Several programs geared to helping low-income and disabled Americans would come under the knife in Trump’s budget. It would reduce spending on programs like food stamps (or SNAP), Social Security disability insurance benefits, additional income for poor seniors, disabled adults and children (SSI), and public assistance for needy families (TANF).
Part of the reduction would result from Trump’s proposal to tighten eligibility requirements for benefits in these programs and “encourage” work. White House Budget Director Mick Mulvaney put it this way in a briefing with reporters: “If you’re on food stamps and able-bodied, we need you to go to work.”
Tax credit changes
Mulvaney noted that the Trump plan would require working adults whose low income otherwise qualifies them for the Earned Income Tax Credit and the Child Tax Credit to have a Social Security number. The goal is to prevent illegal workers from claiming them, even if they have children who are American citizens.
The administration estimates the change would save $40.4 billion over a decade.
New infrastructure spending
Trump proposes to spend $200 billion to encourage $1 trillion in infrastructure investments largely through public-private partnerships.
On the campaign trail, two of his advisers proposed providing tax credits to private companies to help repair and modernize public infrastructure. An executive summary of the budget simply says the $1 trillion goal “will be met with a combination of new federal funding, incentivized non-federal funding, and expedited projects.”
Paid parental leave

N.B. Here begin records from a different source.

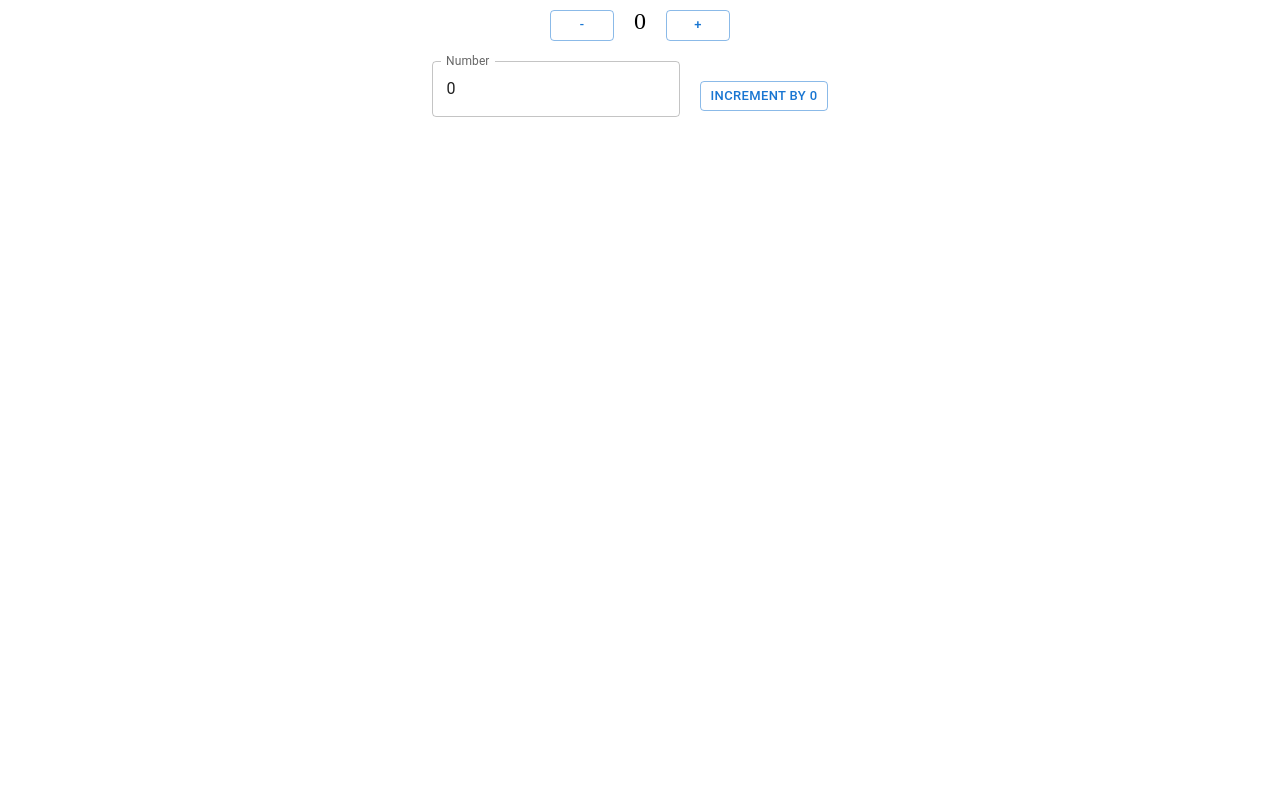
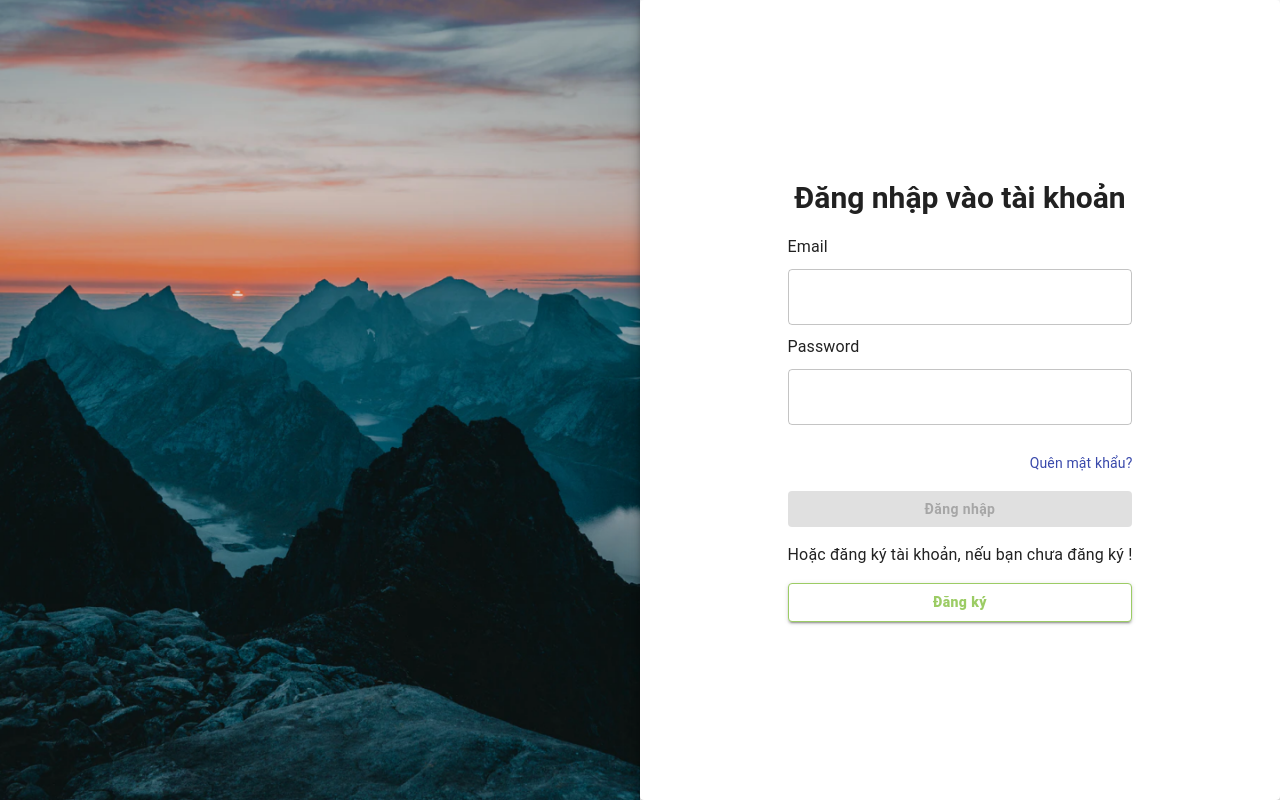
Before and after one commit to zinza-d2-training/anhth-react, a React (Create React App) app in the folder covid-tracker/: page /portal/login-organ in a window 1280 px wide. Built offline with nearby package versions, Linux system fonts and the light colour scheme.

Commit message:
Implement login (#13)
* implement-login

* fix: store

* fix: app route

* fix:remove ignore yarnlock

```diff
--- a/covid-tracker/src/App.tsx
+++ b/covid-tracker/src/App.tsx
@@ -1,11 +1,27 @@
 import React from 'react';
 import './App.css';
-import { Counter } from './features/counter/Counter';
+import Login from './pages/Login/Login';
+import { BrowserRouter, Route, Routes } from 'react-router-dom';
+import ForgotPassword from './pages/ForgotPassword/ForgotPassword';
+import Home from './pages/UserPage/Home/Home';
 
 function App() {
-  return <div className="App">{
-    <Counter />
-  }</div>;
+  return (
+    <div className="App">
+      {
+        <BrowserRouter>
+          <Routes>
+            <Route path="/portal/login-organ" element={<Login />} />
+            <Route
+              path="/portal/password-forgot"
+              element={<ForgotPassword />}
+            />
+            <Route path="/" element={<Home />} />
+          </Routes>
+        </BrowserRouter>
+      }
+    </div>
+  );
 }
 
 export default App;
--- a/covid-tracker/src/features/counter/Counter.tsx
+++ /dev/null
@@ -1,33 +0,0 @@
-
-import React, { useState } from 'react'
-import { Button, TextField } from '@mui/material'
-import { useAppSelector, useAppDispatch } from '../../hook'
-
-import { increment, decrement, incrementByAmount } from './counterSlice'
-
-export function Counter() {
-  const count = useAppSelector((state) => state.counter.value)
-  const [number, setNumber] = useState(0)
-  const dispatch = useAppDispatch()
-  const handleIncrementByAmount = () => {
-    dispatch(incrementByAmount(number));
-  };
-   return (
-    <>
-      <Button variant="outlined" size="small" onClick={() => dispatch(decrement())}>-</Button>
-      <span style={{fontSize: "24px", padding:"20px"}}>{count}</span>
-      <Button variant="outlined" size="small" onClick={() => dispatch(increment())}>+</Button>
-      <br/>
-      <div style={{height: "24px", padding:"20px"}}>
-        <TextField
-            id="outlined-number"
-            label="Number"
-            type="number"
-            onChange={(event) => setNumber(Number(event.target.value))}
-            value={number}
-          />
-        <Button style={{margin:"20px"}} variant="outlined" size="small" onClick={handleIncrementByAmount}>Increment by {number}</Button>
-      </div>
-    </>
-  );
-}
--- a/covid-tracker/src/features/counter/counterSlice.ts
+++ /dev/null
@@ -1,30 +0,0 @@
-import { createSlice } from '@reduxjs/toolkit'
-import type { PayloadAction } from '@reduxjs/toolkit'
-
-interface CounterState {
-  value: number
-}
-
-const initialState: CounterState = {
-  value: 0,
-}
-
-export const counterSlice = createSlice({
-  name: 'counter',
-  initialState,
-  reducers: {
-    increment: (state) => {
-      state.value += 1
-    },
-    decrement: (state) => {
-      state.value -= 1
-    },
-    incrementByAmount: (state, action: PayloadAction<number>) => {
-      state.value += action.payload
-    },
-  },
-})
-
-export const { increment, decrement, incrementByAmount } = counterSlice.actions
-
-export default counterSlice.reducer
--- a/covid-tracker/src/store.ts
+++ b/covid-tracker/src/store.ts
@@ -1,10 +1,26 @@
-import { configureStore } from '@reduxjs/toolkit';
-import counterSlice from './features/counter/counterSlice';
+import { combineReducers, configureStore } from '@reduxjs/toolkit';
+import { persistReducer } from 'redux-persist';
+import storage from 'redux-persist/lib/storage';
+import userSlice from './store/userSlice';
+
+const rootReducer = combineReducers({
+  user: userSlice
+});
+
+const persistConfig = {
+  key: 'root',
+  storage: storage,
+  blacklist: []
+};
+
+const persistReducers = persistReducer(persistConfig, rootReducer);
 
 export const store = configureStore({
-  reducer: {
-    counter: counterSlice
-  }
+  reducer: persistReducers,
+  middleware: (getDefaultMiddleware) =>
+    getDefaultMiddleware({
+      serializableCheck: false
+    })
 });
 
 export type RootState = ReturnType<typeof store.getState>;
```
Also changed, not shown: 1 other file (tests, documents, lock files or other folders).
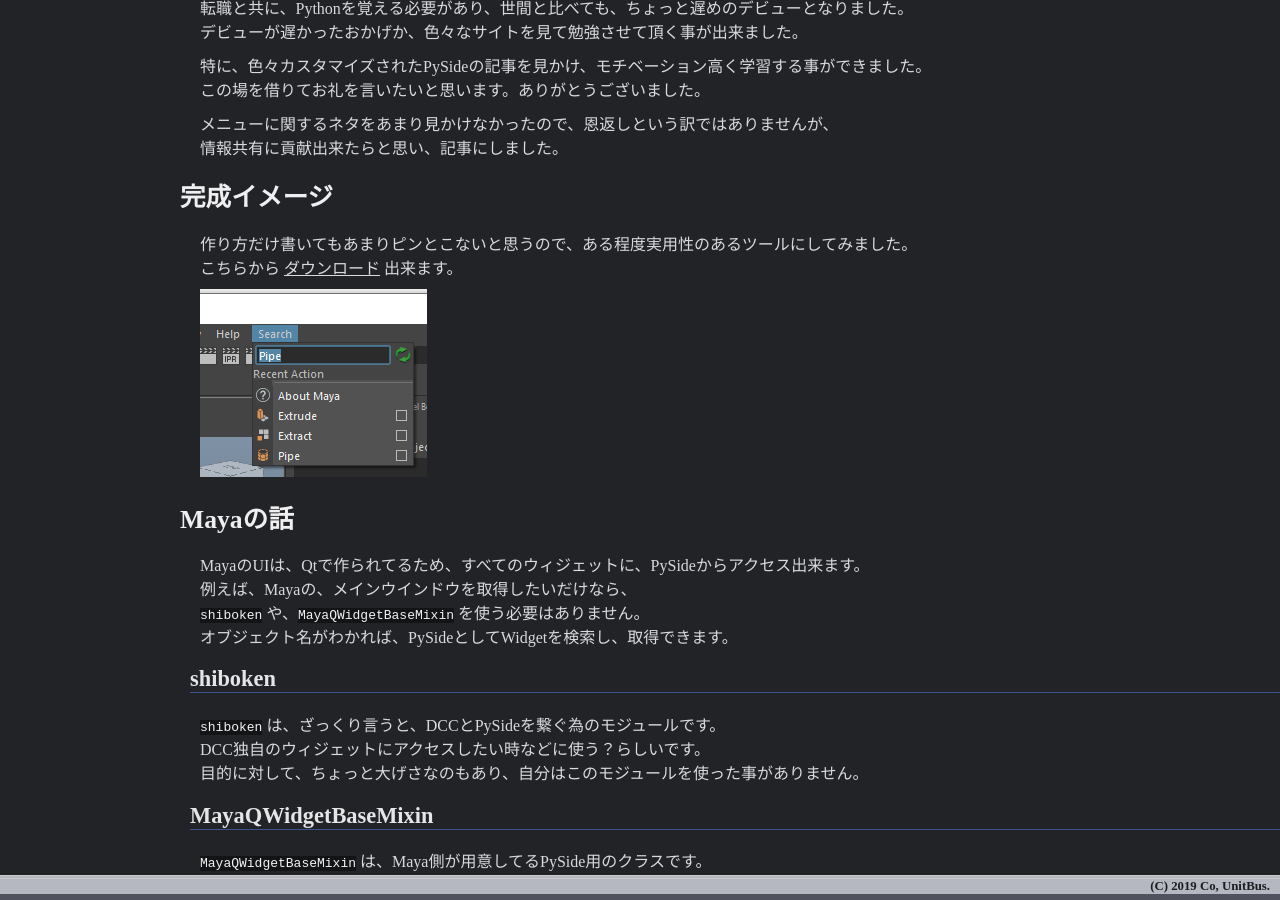
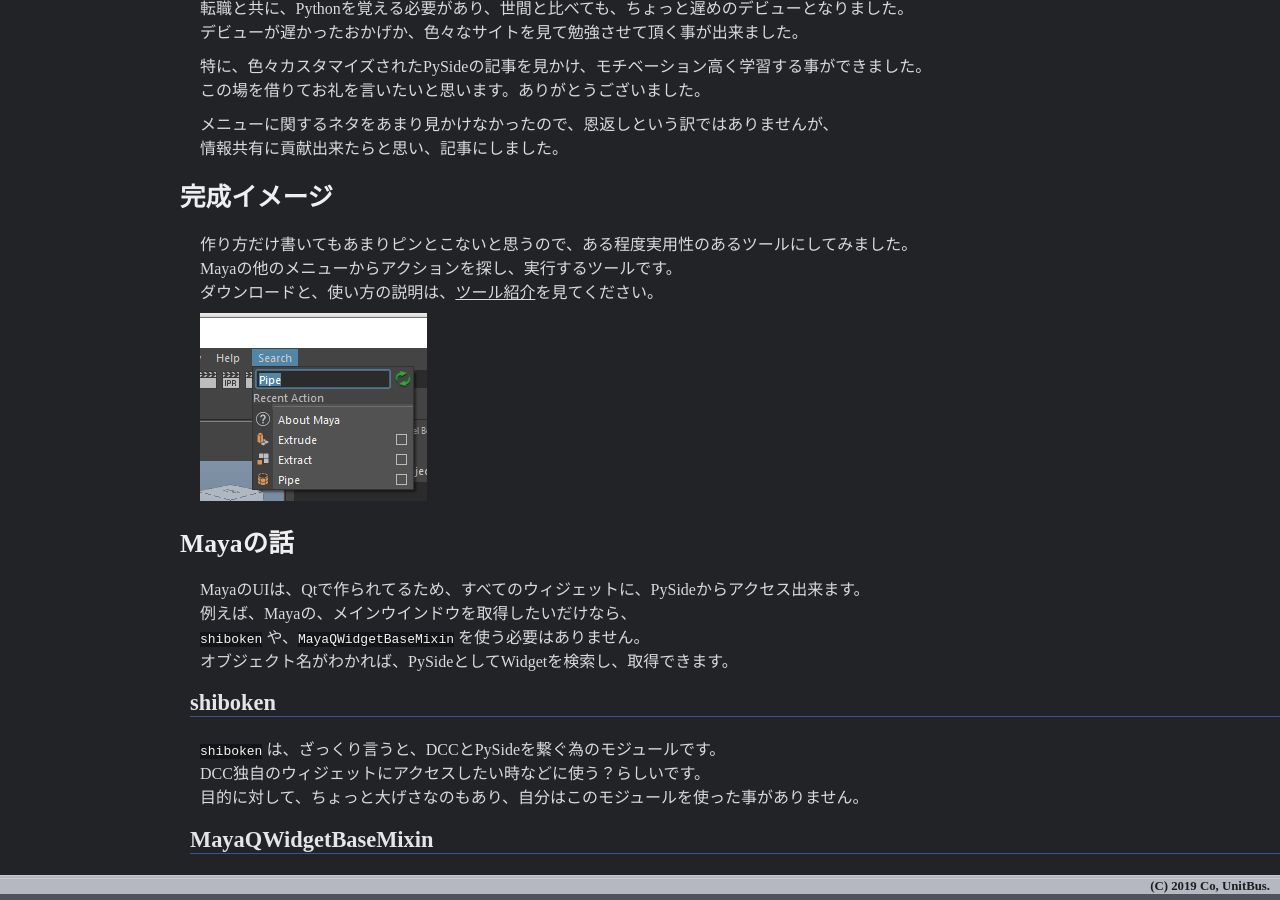
Before and after one commit to unitbus/unitbus.github.io, a Jekyll site: the page built from download/maya/python/docs/ubSearchMenu_making.md, in a window 1280 px wide and 900 px high, scrolled down 588 px. Built offline with Jekyll 4.4.1, drawn with Linux system fonts in a browser that asks for light colours; our own code applies the rules of GitHub Pages for plain Markdown files.

Commit message:
Update ubSearchMenu_making.md

```diff
--- a/download/maya/python/docs/ubSearchMenu_making.md
+++ b/download/maya/python/docs/ubSearchMenu_making.md
@@ -39,7 +39,8 @@
 # 完成イメージ
 
 作り方だけ書いてもあまりピンとこないと思うので、ある程度実用性のあるツールにしてみました。
-こちらから [ダウンロード](#ダウンロード) 出来ます。
+Mayaの他のメニューからアクションを探し、実行するツールです。
+ダウンロードと、使い方の説明は、[ツール紹介](#ツール紹介)を見てください。
 
 ![mayaPressMenuA](https://unitbus.github.io/pages/maya/images/ubSearchMenu_mayaPressMenuA.png)
 
```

Trump is calling for six weeks of national paid leave to be made available to new mothers and fathers, including those who adopt. The program — which would cost somewhere between $19 billion and $25 billion over a decade — would be administered through the unemployment insurance system.
Details of the proposal were scant ahead of the budget’s release, but it appears to be an expansion of what Trump proposed on the campaign trail. Back then he would have made partial paid leave available only to working mothers whose employers didn’t offer paid maternity leave.
Medicare, Medicaid and Social Security
The budget doesn’t propose cutting funding for Medicare or “core” Social Security benefits.
But the president’s blueprint includes big cuts to federal funding for Medicaid over the decade. That’s in large part because it assumes the House-passed bill repealing and replacing Obamacare will stand, even though many expect it to undergo significant changes in the Senate.
“The White House’s proposed FY2018 budget is the start of a long conversation on how to best fund the federal government for the next year. For years now, our nation has continued to saddle future generations with increasing debt financed by out-of-control deficit spending. I am glad to see that the Trump Administration is trying to address the nation’s long-term budget crisis with a budget proposal that balances in 10 years. Congress will now begin working with the administration to find common ground on budget priorities to provide responsible levels of funding for federal programs, while getting our fiscal house in order. While Congress will disagree on some line-items, we should work together to confront our obvious national debt problems. I encourage Congress to also focus on ways to fix the broken budget process as the current process has only worked four times since it was reformed in 1974,” said Oklahoma Sen. James Lankford. “Let’s put an end to the days of continuing resolutions and massive omnibus funding bills. It’s time to fix the issue that has been before us for 43 years. I ask Congress to bring responsibility and predictability back to the system and let’s make the needed reforms so that it actually works for the American people.”